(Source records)
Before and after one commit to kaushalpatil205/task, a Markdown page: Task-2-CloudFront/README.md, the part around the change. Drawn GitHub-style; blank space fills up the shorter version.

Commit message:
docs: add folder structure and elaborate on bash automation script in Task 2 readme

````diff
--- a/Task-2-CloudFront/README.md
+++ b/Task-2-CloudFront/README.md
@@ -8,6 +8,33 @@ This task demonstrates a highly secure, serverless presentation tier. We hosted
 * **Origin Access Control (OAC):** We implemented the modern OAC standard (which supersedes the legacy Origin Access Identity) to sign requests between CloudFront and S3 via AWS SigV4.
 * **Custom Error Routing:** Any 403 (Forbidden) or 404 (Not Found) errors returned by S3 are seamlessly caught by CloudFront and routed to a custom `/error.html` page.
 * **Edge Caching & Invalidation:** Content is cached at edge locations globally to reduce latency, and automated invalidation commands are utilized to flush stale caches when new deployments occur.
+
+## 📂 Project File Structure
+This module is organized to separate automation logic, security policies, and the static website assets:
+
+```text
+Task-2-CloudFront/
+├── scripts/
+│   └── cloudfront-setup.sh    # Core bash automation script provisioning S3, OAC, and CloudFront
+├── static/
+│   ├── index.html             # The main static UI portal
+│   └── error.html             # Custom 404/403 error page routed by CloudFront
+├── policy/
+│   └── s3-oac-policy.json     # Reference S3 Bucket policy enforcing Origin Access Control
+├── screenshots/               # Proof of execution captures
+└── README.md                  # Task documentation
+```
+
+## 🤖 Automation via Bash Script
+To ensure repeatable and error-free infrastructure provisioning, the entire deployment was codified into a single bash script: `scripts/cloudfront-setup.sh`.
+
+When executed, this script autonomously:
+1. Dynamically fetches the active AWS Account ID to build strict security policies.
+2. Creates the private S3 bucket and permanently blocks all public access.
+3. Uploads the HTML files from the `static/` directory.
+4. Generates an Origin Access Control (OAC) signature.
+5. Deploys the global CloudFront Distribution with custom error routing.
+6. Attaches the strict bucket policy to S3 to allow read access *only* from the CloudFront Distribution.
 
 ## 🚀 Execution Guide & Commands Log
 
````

Task statement: Would you please give the data above again, exactly as it appears?

Answer area:
Before and after one commit to kaushalpatil205/task, a Markdown page: Task-2-CloudFront/README.md, the part around the change. Drawn GitHub-style; blank space fills up the shorter version.

Commit message:
docs: add folder structure and elaborate on bash automation script in Task 2 readme

````diff
--- a/Task-2-CloudFront/README.md
+++ b/Task-2-CloudFront/README.md
@@ -8,6 +8,33 @@ This task demonstrates a highly secure, serverless presentation tier. We hosted
 * **Origin Access Control (OAC):** We implemented the modern OAC standard (which supersedes the legacy Origin Access Identity) to sign requests between CloudFront and S3 via AWS SigV4.
 * **Custom Error Routing:** Any 403 (Forbidden) or 404 (Not Found) errors returned by S3 are seamlessly caught by CloudFront and routed to a custom `/error.html` page.
 * **Edge Caching & Invalidation:** Content is cached at edge locations globally to reduce latency, and automated invalidation commands are utilized to flush stale caches when new deployments occur.
+
+## 📂 Project File Structure
+This module is organized to separate automation logic, security policies, and the static website assets:
+
+```text
+Task-2-CloudFront/
+├── scripts/
+│   └── cloudfront-setup.sh    # Core bash automation script provisioning S3, OAC, and CloudFront
+├── static/
+│   ├── index.html             # The main static UI portal
+│   └── error.html             # Custom 404/403 error page routed by CloudFront
+├── policy/
+│   └── s3-oac-policy.json     # Reference S3 Bucket policy enforcing Origin Access Control
+├── screenshots/               # Proof of execution captures
+└── README.md                  # Task documentation
+```
+
+## 🤖 Automation via Bash Script
+To ensure repeatable and error-free infrastructure provisioning, the entire deployment was codified into a single bash script: `scripts/cloudfront-setup.sh`.
+
+When executed, this script autonomously:
+1. Dynamically fetches the active AWS Account ID to build strict security policies.
+2. Creates the private S3 bucket and permanently blocks all public access.
+3. Uploads the HTML files from the `static/` directory.
+4. Generates an Origin Access Control (OAC) signature.
+5. Deploys the global CloudFront Distribution with custom error routing.
+6. Attaches the strict bucket policy to S3 to allow read access *only* from the CloudFront Distribution.
 
 ## 🚀 Execution Guide & Commands Log
 
````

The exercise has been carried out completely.